I’ve been thinking over the past couple of weeks how I can improve my writings on this blog. Today I’ll share some of the thoughts I’ve had and some possible solutions to the challenge of posting 2 – 3 posts per week.
Where I Spend Time
First things first, I want to share the programming related activities I do consistently each week in an effort to grow.
I typically start my day with one or two exercises over at codewars. The site has a lot of exercises and is a fun way for me to get my mind in the game for the day ahead.
As far as writing posts about my time spent on codewars, here are some thoughts I have.
It would be beneficial for me personally to write my thoughts about each exercise
- I would treat a post of this sort as my ‘rubber duck’, and explain out my reasoning.
- I could imagine receiving comments about improving my solutions to the exercises. All of you commenters on this site have been extremely valuable as a learning resource for me. Thank you!
- I’m not sure that I’m in love with the idea of posting answers to exercises geared to help new programmers like myself learn how to think (in large part, for themselves) through the small challenges on the codewars site.
I plan on continuing to provide posts as I work towards completing and launching this and future projects. I am currently stuck on implementing multi-tenancy in Rails using devise for authentication.
- It’s both informative and enjoyable to have the ability to track my project’s progression, over time, by looking at past posts
- When I’m stuck (or need to step away) from a hurdle that pertains to making forward progress, I’m not sure that writing posts during the process of figuring my way forward is beneficial to you the reader or myself until I actually figure it out and am able to write about solutions. I don’t mind writing about my first attempt or two, but at a certain point I may be just creating more noise than signal.
I am planning on doing an Airpair on multi-tenancy in rails with devise in the near to mid future and will definitely have some thoughts to share at it’s conclusion.
#3. Ruby Lib Specs
The benefits that I’ve found from my short time testing Ruby’s Array class can be can be summed up nicely with an excerpt from The Pragmatic Studio post:

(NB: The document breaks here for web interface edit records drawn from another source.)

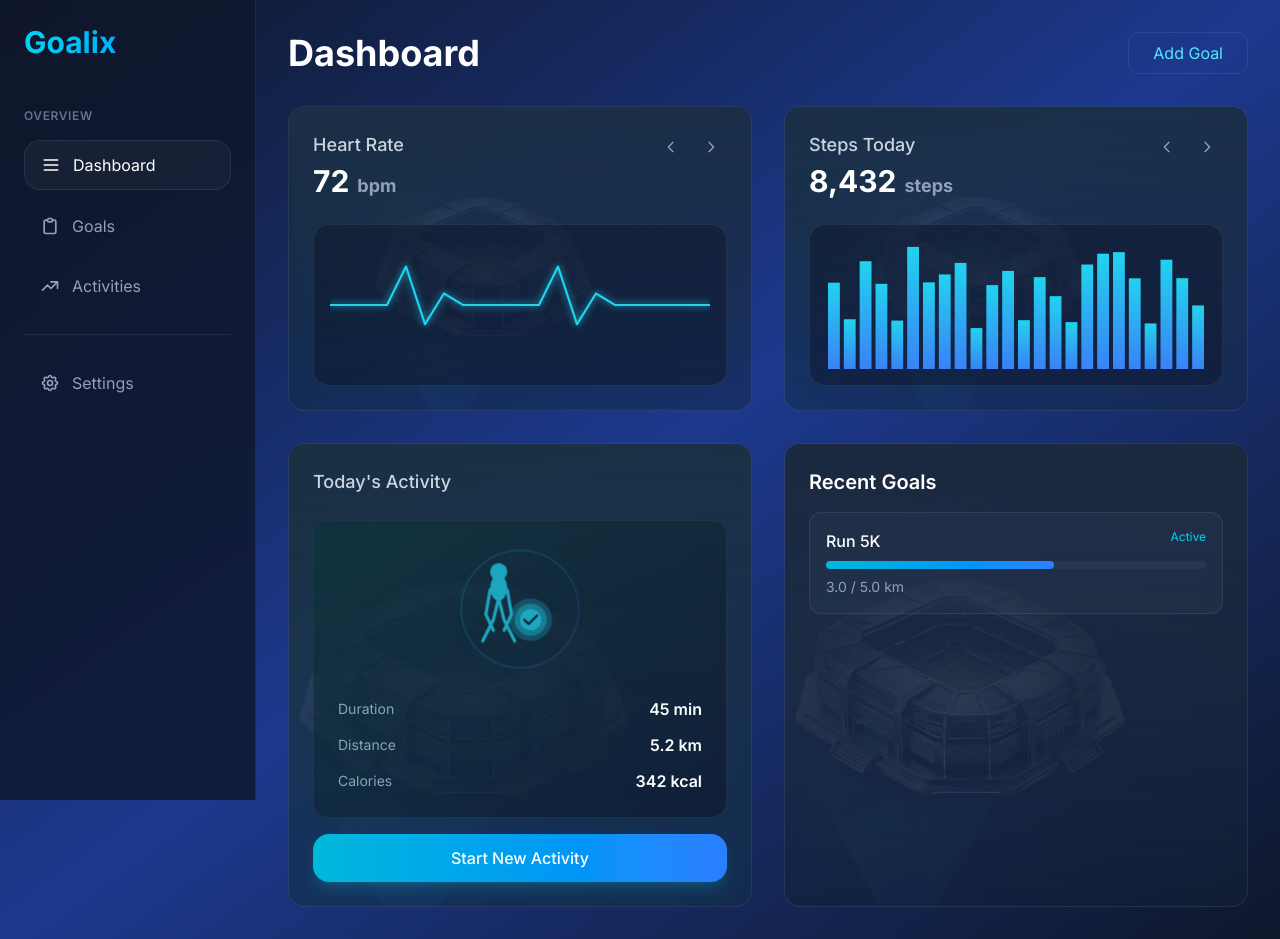
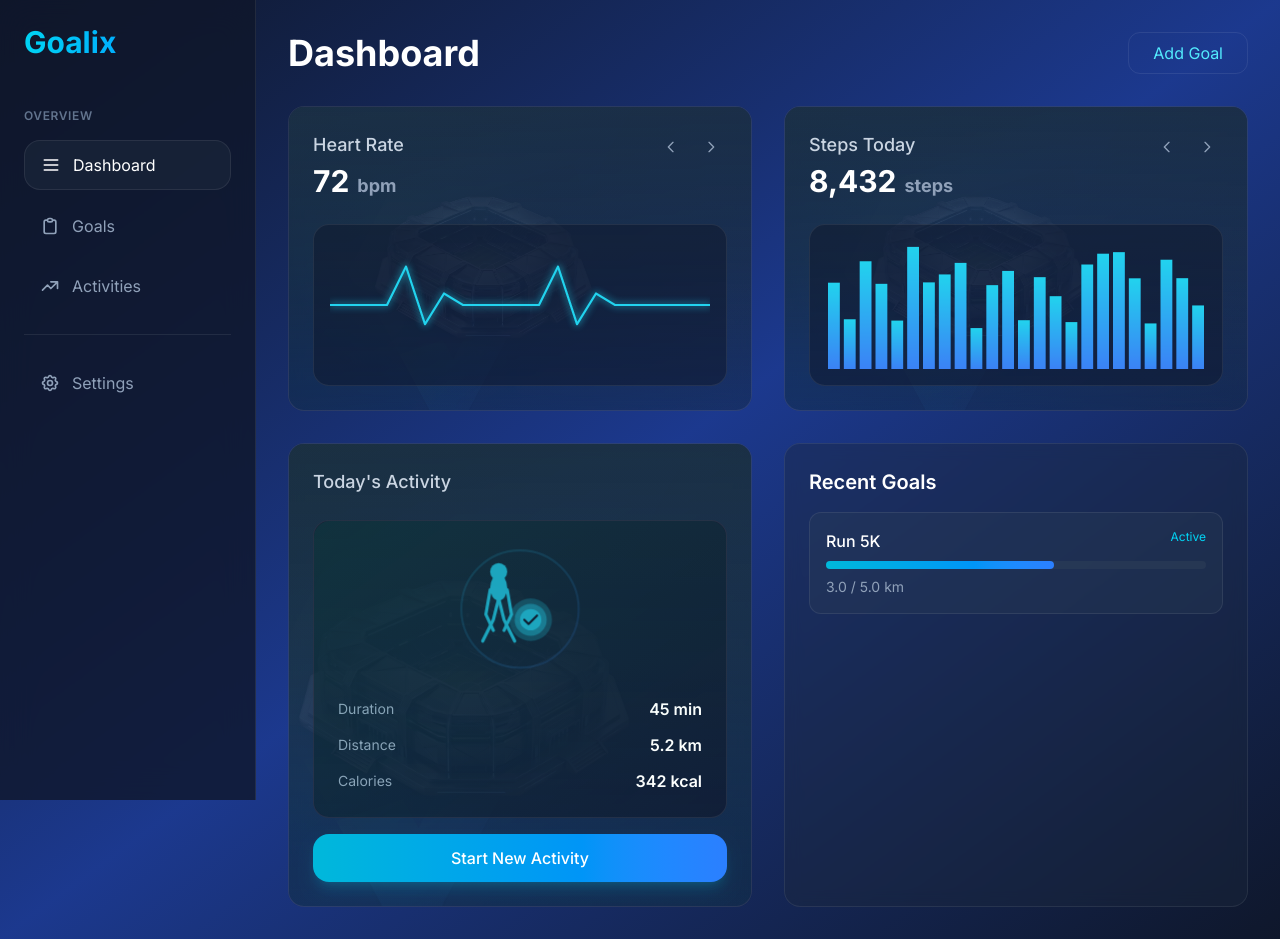
Before and after one commit to Abduallh5Mohamed/goalix, a Next.js app: page /dashboard in a window 1280 px wide. Built offline with nearby package versions, Linux system fonts and the light colour scheme.

Commit message:
fix: apply Abduallah's dashboard simplification - remove bg image from goals card

```diff
--- a/app/dashboard/page.tsx
+++ b/app/dashboard/page.tsx
@@ -1,4 +1,3 @@
-import Image from "next/image";
 import MetricsCard from '@/components/MetricsCard';
 import ActivityCard from '@/components/ActivityCard';
 import Sidebar from '@/components/Sidebar';
@@ -32,20 +31,8 @@ export default function DashboardPage() {
           <div className="grid grid-cols-1 lg:grid-cols-2 gap-8">
             <ActivityCard />
 
-            <div className="bg-slate-800/40 backdrop-blur-sm rounded-2xl p-6 border border-cyan-400/20 relative overflow-hidden">
-              {/* Background image at bottom, fading upward */}
-              <div className="absolute inset-0 z-0">
-                <Image
-                  src="/Background.jpg"
-                  alt=""
-                  fill
-                  className="object-cover object-bottom opacity-20"
-                  style={{ objectPosition: "bottom" }}
-                />
-                <div className="absolute inset-0 bg-gradient-to-t from-transparent via-slate-800/60 to-slate-800/90" />
-              </div>
-              <div className="relative z-10">
-                <h3 className="text-xl font-semibold text-white mb-4">Recent Goals</h3>
+            <div className="bg-slate-800/40 backdrop-blur-sm rounded-2xl p-6 border border-cyan-400/20">
+              <h3 className="text-xl font-semibold text-white mb-4">Recent Goals</h3>
                 <div className="space-y-4">
                   <div className="p-4 bg-slate-700/30 rounded-lg border border-slate-600/30">
                     <div className="flex justify-between items-start mb-2">
@@ -58,7 +45,6 @@ export default function DashboardPage() {
                     <p className="text-sm text-slate-400">3.0 / 5.0 km</p>
                   </div>
                 </div>
-              </div>
             </div>
           </div>
         </div>
```
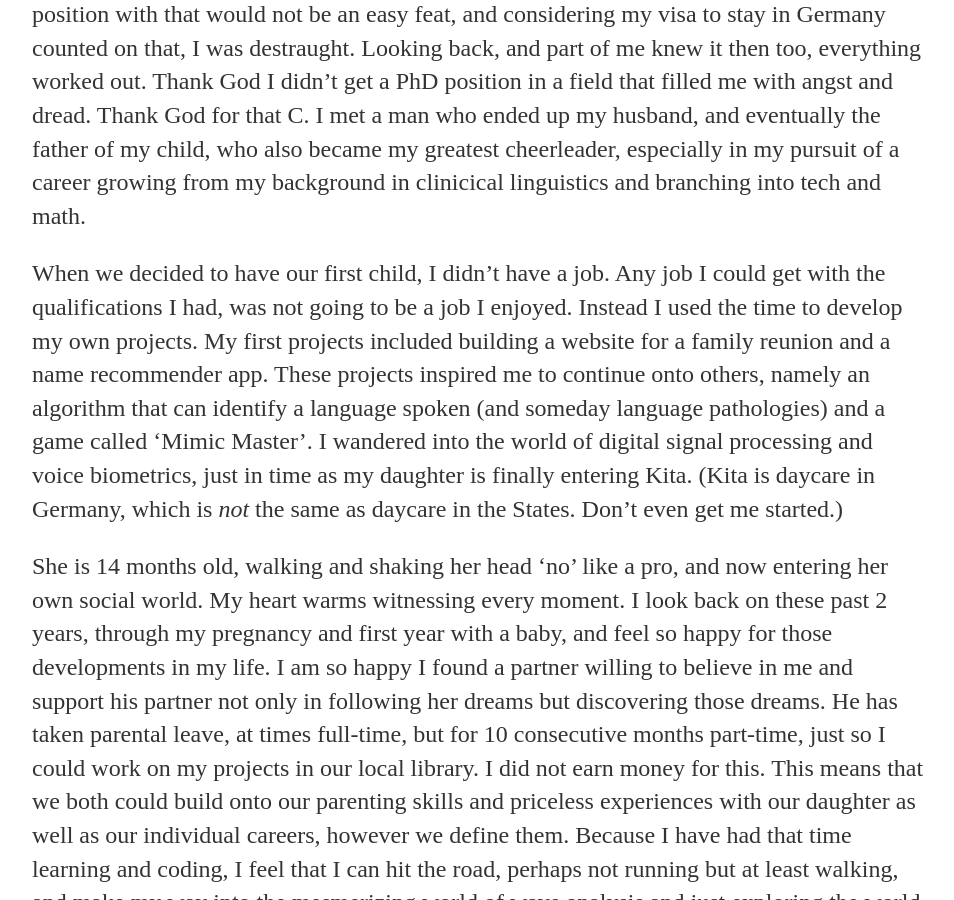
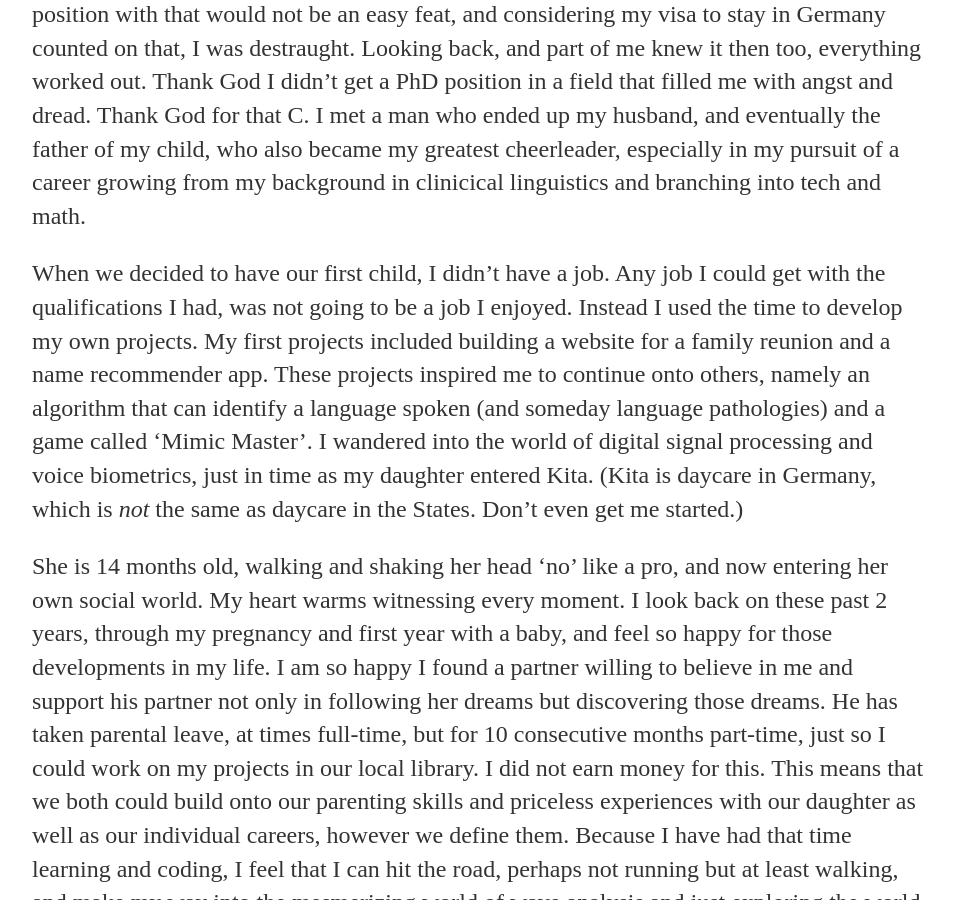
Before and after one commit to a-n-rose/a-n-rose.github.io, a Jekyll site: the page built from _posts/2018-07-31-kita-heat-code.md, in a window 1280 px wide and 900 px high, scrolled down 1586 px. Shown: the whole window, without its empty margins (160-1114 px from the left). Built offline with Jekyll 4.4.1, drawn with Linux system fonts in a browser that asks for light colours.

Commit message:
Update 2018-07-31-kita-heat-code.md

```diff
--- a/_posts/2018-07-31-kita-heat-code.md
+++ b/_posts/2018-07-31-kita-heat-code.md
@@ -16,7 +16,7 @@ It took me moving to Germany a year after I graduated, then getting into a maste
 
 That masters program was research-based. While I'm grateful to have completed it, something didn't fit right. That became evident in my decreasing performance: I started out with A's and ended up with a fat C on my thesis, the first C in my life. I knew getting a PhD position with that would not be an easy feat, and considering my visa to stay in Germany counted on that, I was destraught. Looking back, and part of me knew it then too, everything worked out. Thank God I didn't get a PhD position in a field that filled me with angst and dread. Thank God for that C. I met a man who ended up my husband, and eventually the father of my child, who also became my greatest cheerleader, especially in my pursuit of a career growing from my background in clinicical linguistics and branching into tech and math.
 
-When we decided to have our first child, I didn't have a job. Any job I could get with the qualifications I had, was not going to be a job I enjoyed. Instead I used the time to develop my own projects. My first projects included building a website for a family reunion and a name recommender app. These projects inspired me to continue onto others, namely an algorithm that can identify a language spoken (and someday language pathologies) and a game called 'Mimic Master'. I wandered into the world of digital signal processing and voice biometrics, just in time as my daughter is finally entering Kita. (Kita is daycare in Germany, which is *not* the same as daycare in the States. Don't even get me started.)
+When we decided to have our first child, I didn't have a job. Any job I could get with the qualifications I had, was not going to be a job I enjoyed. Instead I used the time to develop my own projects. My first projects included building a website for a family reunion and a name recommender app. These projects inspired me to continue onto others, namely an algorithm that can identify a language spoken (and someday language pathologies) and a game called 'Mimic Master'. I wandered into the world of digital signal processing and voice biometrics, just in time as my daughter entered Kita. (Kita is daycare in Germany, which is *not* the same as daycare in the States. Don't even get me started.)
 
 She is 14 months old, walking and shaking her head 'no' like a pro, and now entering her own social world. My heart warms witnessing every moment. I look back on these past 2 years, through my pregnancy and first year with a baby, and feel so happy for those developments in my life. I am so happy I found a partner willing to believe in me and support his partner not only in following her dreams but discovering those dreams. He has taken parental leave, at times full-time, but for 10 consecutive months part-time, just so I could work on my projects in our local library. I did not earn money for this. This means that we both could build onto our parenting skills and priceless experiences with our daughter as well as our individual careers, however we define them. Because I have had that time learning and coding, I feel that I can hit the road, perhaps not running but at least walking, and make my way into the mesmerizing world of wave analysis and just exploring the world via math and code.
 
```
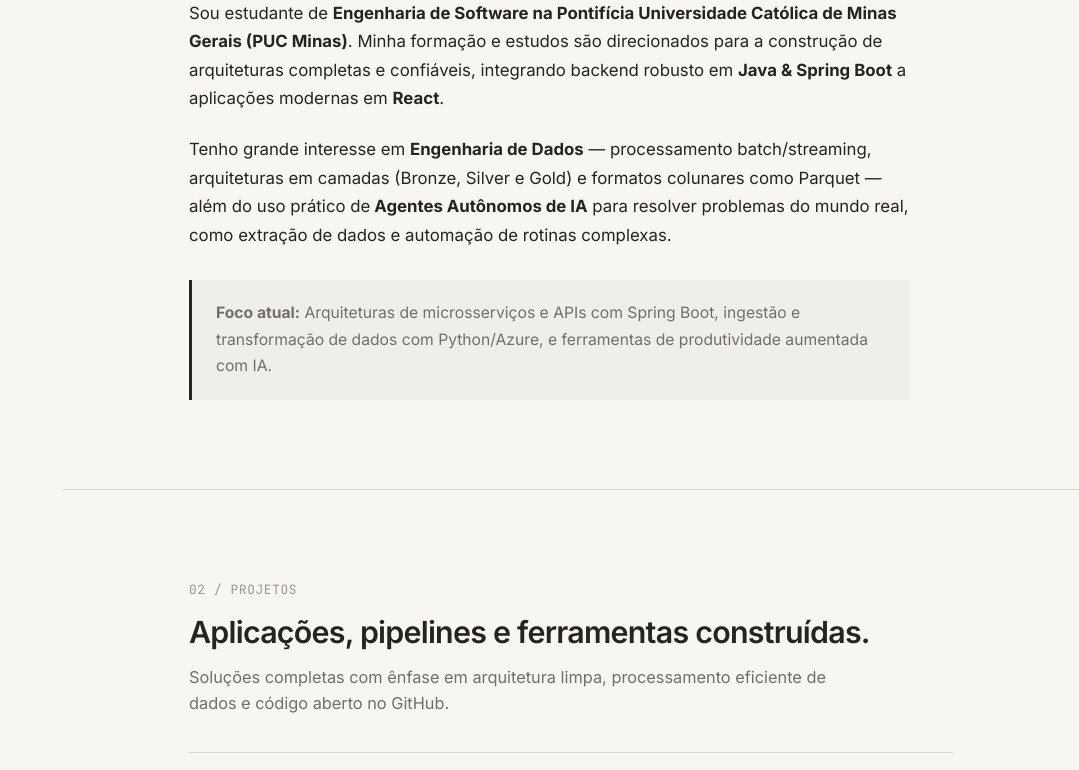
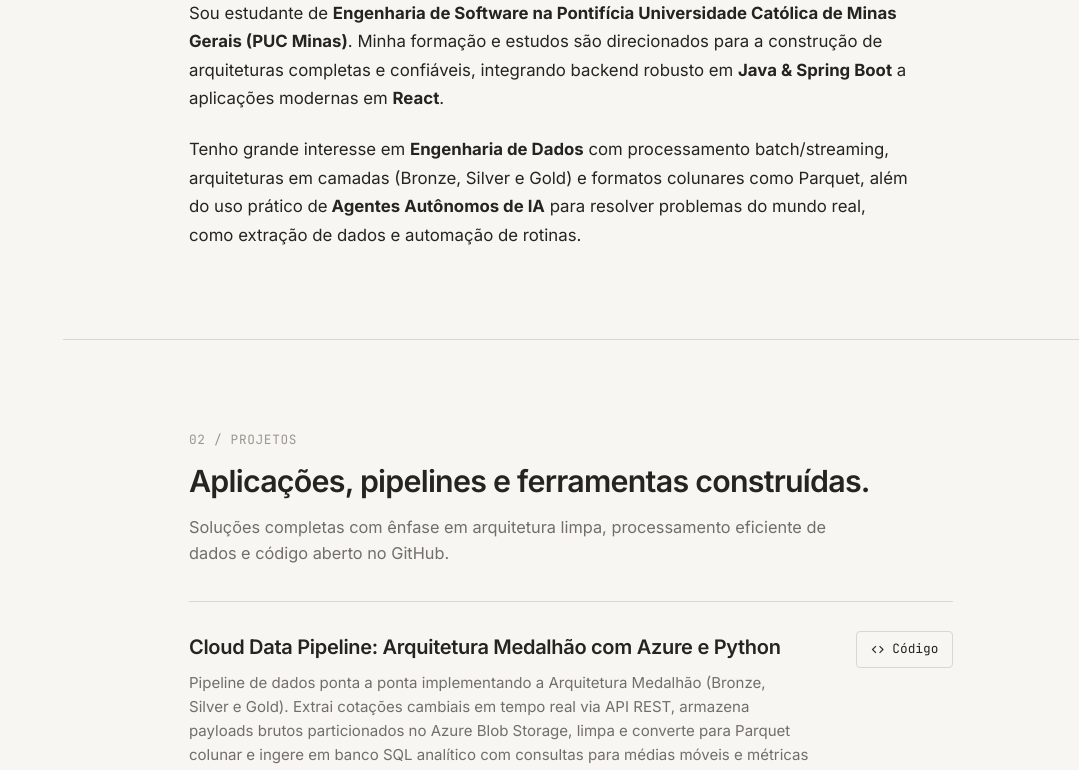
Before and after one commit to joaofr-tech/portfolio, a React (Vite) app: page / in a window 1280 px wide. Shown: the part 1240-2010 px from the top of the page, without its empty margins (201-1280 px from the left). Built offline with nearby package versions, Linux system fonts and the light colour scheme.

Commit message:
chore: simplify JavaScript in toolbox and refine copy in about section

```diff
--- a/src/components/AboutSection.tsx
+++ b/src/components/AboutSection.tsx
@@ -18,16 +18,10 @@ export function AboutSection() {
           </p>
 
           <p>
-            Tenho grande interesse em <strong>Engenharia de Dados</strong> — processamento batch/streaming,
-            arquiteturas em camadas (Bronze, Silver e Gold) e formatos colunares como Parquet — além do uso prático de
-            <strong> Agentes Autônomos de IA</strong> para resolver problemas do mundo real, como extração de dados e automação de rotinas complexas.
+            Tenho grande interesse em <strong>Engenharia de Dados</strong> com processamento batch/streaming,
+            arquiteturas em camadas (Bronze, Silver e Gold) e formatos colunares como Parquet, além do uso prático de
+            <strong> Agentes Autônomos de IA</strong> para resolver problemas do mundo real, como extração de dados e automação de rotinas.
           </p>
-
-          <div className="about-highlight-box">
-            <p>
-              <strong>Foco atual:</strong> Arquiteturas de microsserviços e APIs com Spring Boot, ingestão e transformação de dados com Python/Azure, e ferramentas de produtividade aumentada com IA.
-            </p>
-          </div>
         </div>
       </div>
     </section>
--- a/src/components/ToolboxSection.tsx
+++ b/src/components/ToolboxSection.tsx
@@ -14,7 +14,7 @@ const toolboxData: ToolboxCategory[] = [
   },
   {
     category: 'Frontend & Web',
-    skills: ['React 19', 'TypeScript', 'JavaScript (ESNext)', 'Vite', 'HTML5 & CSS Moderno', 'PWA / Mobile-First'],
+    skills: ['React 19', 'TypeScript', 'JavaScript', 'Vite', 'HTML5 & CSS Moderno', 'PWA / Mobile-First'],
   },
   {
     category: 'IA & Automação',
```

But the real value of writing these tests was less about testing, and more about learning. Through trial and error they taught me how Ruby and its rich set of libraries really work. Not surprisingly, typing in code and running it makes you remember. Indeed, writing learning tests is a fun way to poke and prod any new language or API. And with every test you write you’re investing in an executable knowledge base.
Here are some pros and cons of including posts about my progress in this exercise moving forward.
- Pretty much a no brainer, I’m sure I can find interesting nuggets to write about as I progress
- Expanding my knowledge and usage of methods
- I could see myself writing posts about combining functionality from multiple classes as I learn to use and mix and match toolsets
- I need to avoid blindly listing method features in a manner similar to the actual Ruby API
- Writing about a new method discovery and mechanics is ok but,
- when my posts begin to mimic this… Thats the time reevaluate my approach.
I have been enjoying the past two months or so learning from rubysteps. Theres enough content for my schedule to keep me busy and I’ve also developed quite a bit of curiosity into learning how to better architecture my code because of the lessons there.
Here’s a shortlist of some topics of interest to me:
- Hexagonal Architecture
- East Oriented Code Design
- Business Object Modeling with Collaboration Patterns
I could see posts on refactoring and on design patterns once a week being beneficial towards me eventually creating smaller projects (not soley Rails based), that would demonstrate the new understanding I’ve acquired, or hold me accountable to what I don’t yet completely understand, in an effort to improve.
So now that I’ve written out some thoughts on how to improve my writing (and your reading) experience, let me know if you have any comments and/or critiques. My goal is to maybe select a couple of my activities mentioned above, writing once a week about the different things that fill my week programmatically.
Looking forward to hear from you!